[Opening Source material section]

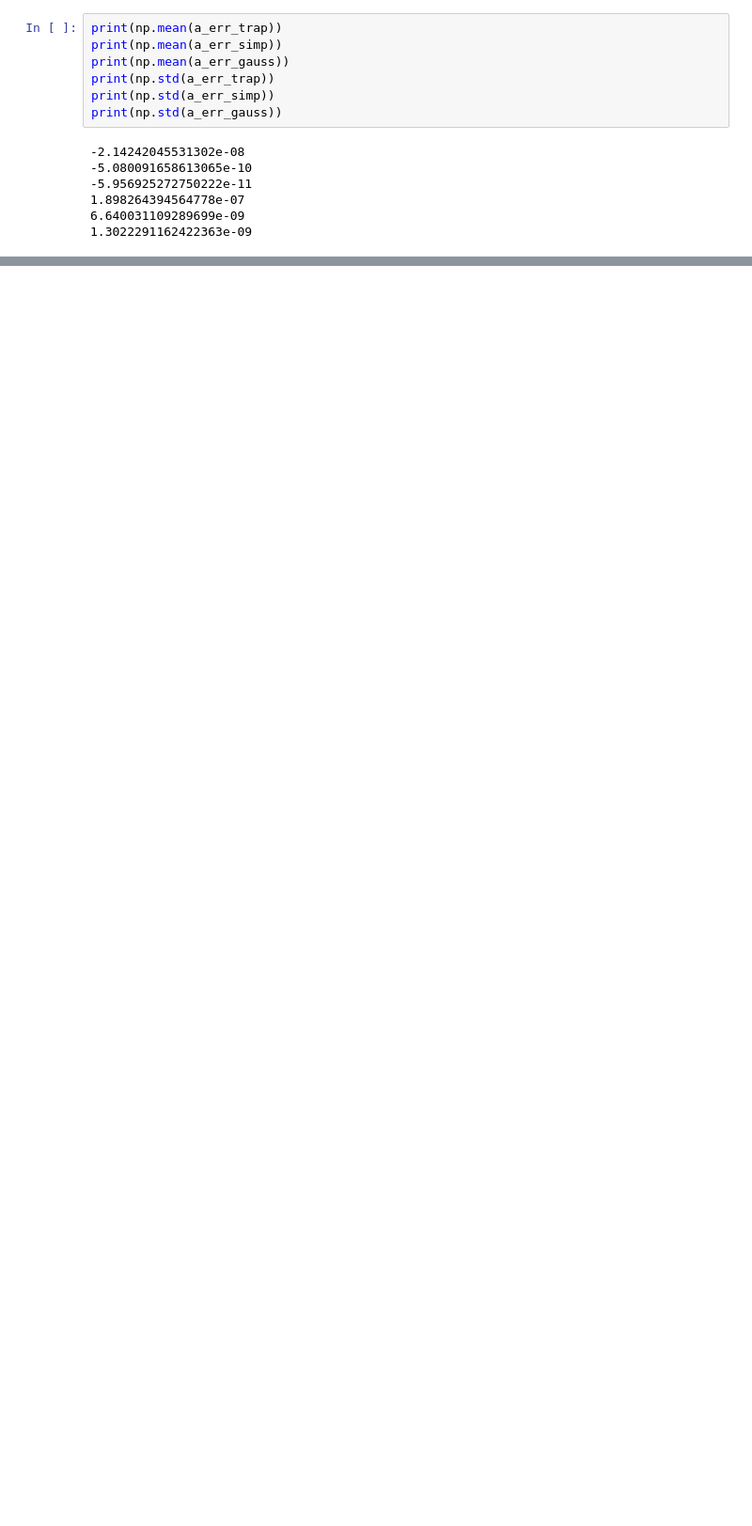
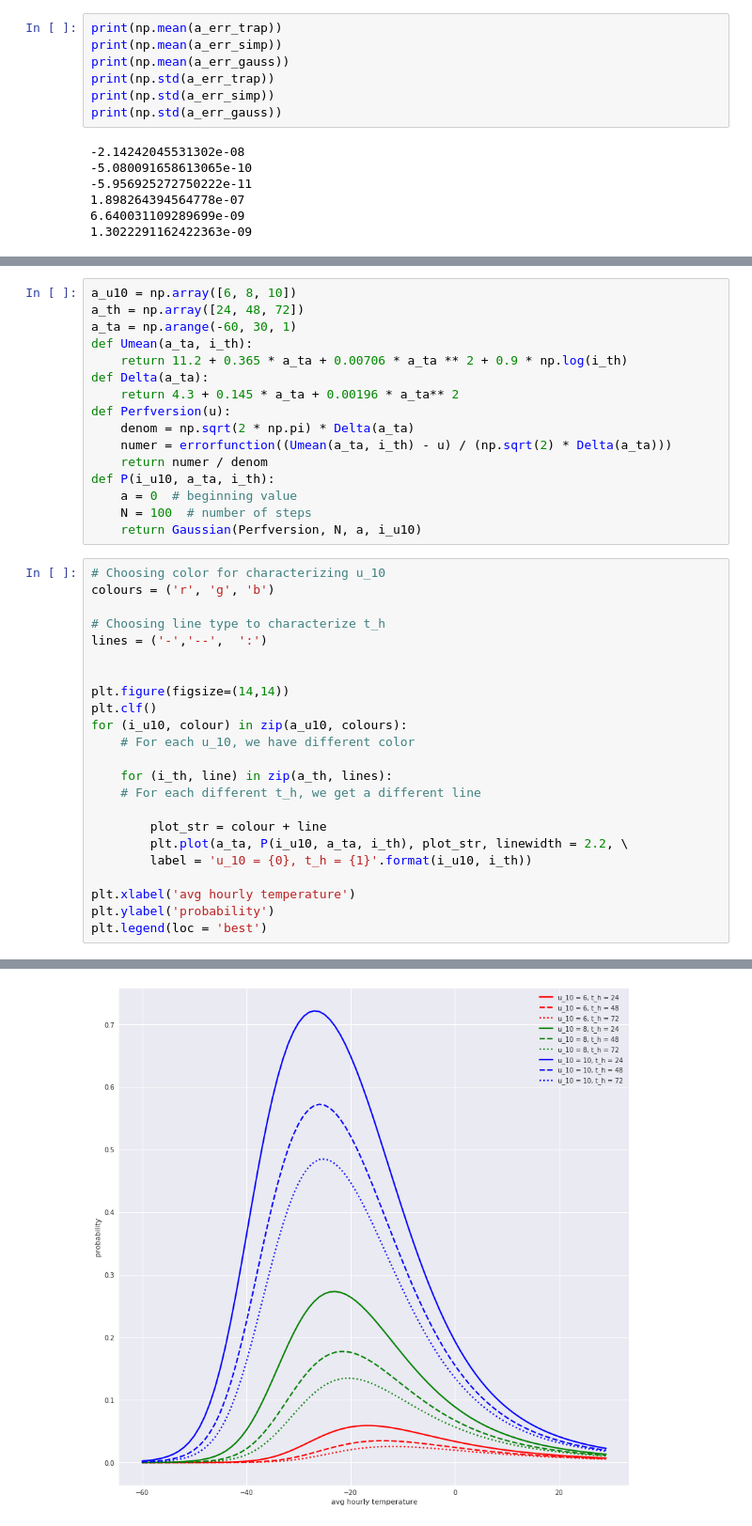
Before and after one commit to andrewkhardy/PHY-407, a Jupyter notebook: Lab03_Q1.ipynb, the cells around one changed output, grey strips where cells are left out. Shown at 94% size. Cells and saved outputs as stored; diff of their text form; blank space fills up the shorter version.

```diff
--- a/Lab03_Q1.ipynb
+++ b/Lab03_Q1.ipynb
@@ -256,0 +202,40 @@ plt.show()
+# %%
+a_u10 = np.array([6, 8, 10])
+a_th = np.array([24, 48, 72])
+a_ta = np.arange(-60, 30, 1)
+def Umean(a_ta, i_th):
+    return 11.2 + 0.365 * a_ta + 0.00706 * a_ta ** 2 + 0.9 * np.log(i_th)
+def Delta(a_ta):
+    return 4.3 + 0.145 * a_ta + 0.00196 * a_ta** 2
+def Perfversion(u):
+    denom = np.sqrt(2 * np.pi) * Delta(a_ta)
+    numer = errorfunction((Umean(a_ta, i_th) - u) / (np.sqrt(2) * Delta(a_ta)))
+    return numer / denom
+def P(i_u10, a_ta, i_th):
+    a = 0  # beginning value
+    N = 100  # number of steps
+    return Gaussian(Perfversion, N, a, i_u10)
+# %%
+# Choosing color for characterizing u_10
+colours = ('r', 'g', 'b')
+
+# Choosing line type to characterize t_h
+lines = ('-','--',  ':')
+
+
+plt.figure(figsize=(14,14))
+plt.clf()
+for (i_u10, colour) in zip(a_u10, colours):
+	# For each u_10, we have different color
+
+	for (i_th, line) in zip(a_th, lines):
+	# For each different t_h, we get a different line
+
+		plot_str = colour + line
+		plt.plot(a_ta, P(i_u10, a_ta, i_th), plot_str, linewidth = 2.2, \
+	    label = 'u_10 = {0}, t_h = {1}'.format(i_u10, i_th))
+
+plt.xlabel('avg hourly temperature')
+plt.ylabel('probability')
+plt.legend(loc = 'best')
+# %% [output]
@@ -256,0 +243 @@ plt.show()
+[figure, added]
```
Also changed, not shown: parts of 8 cells of this notebook.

[Closing Source material section]

> _Activity_
Scan the records for the word "different", and copy each line where it is found.

> _Response to this task_
+	# For each u_10, we have different color
+	# For each different t_h, we get a different line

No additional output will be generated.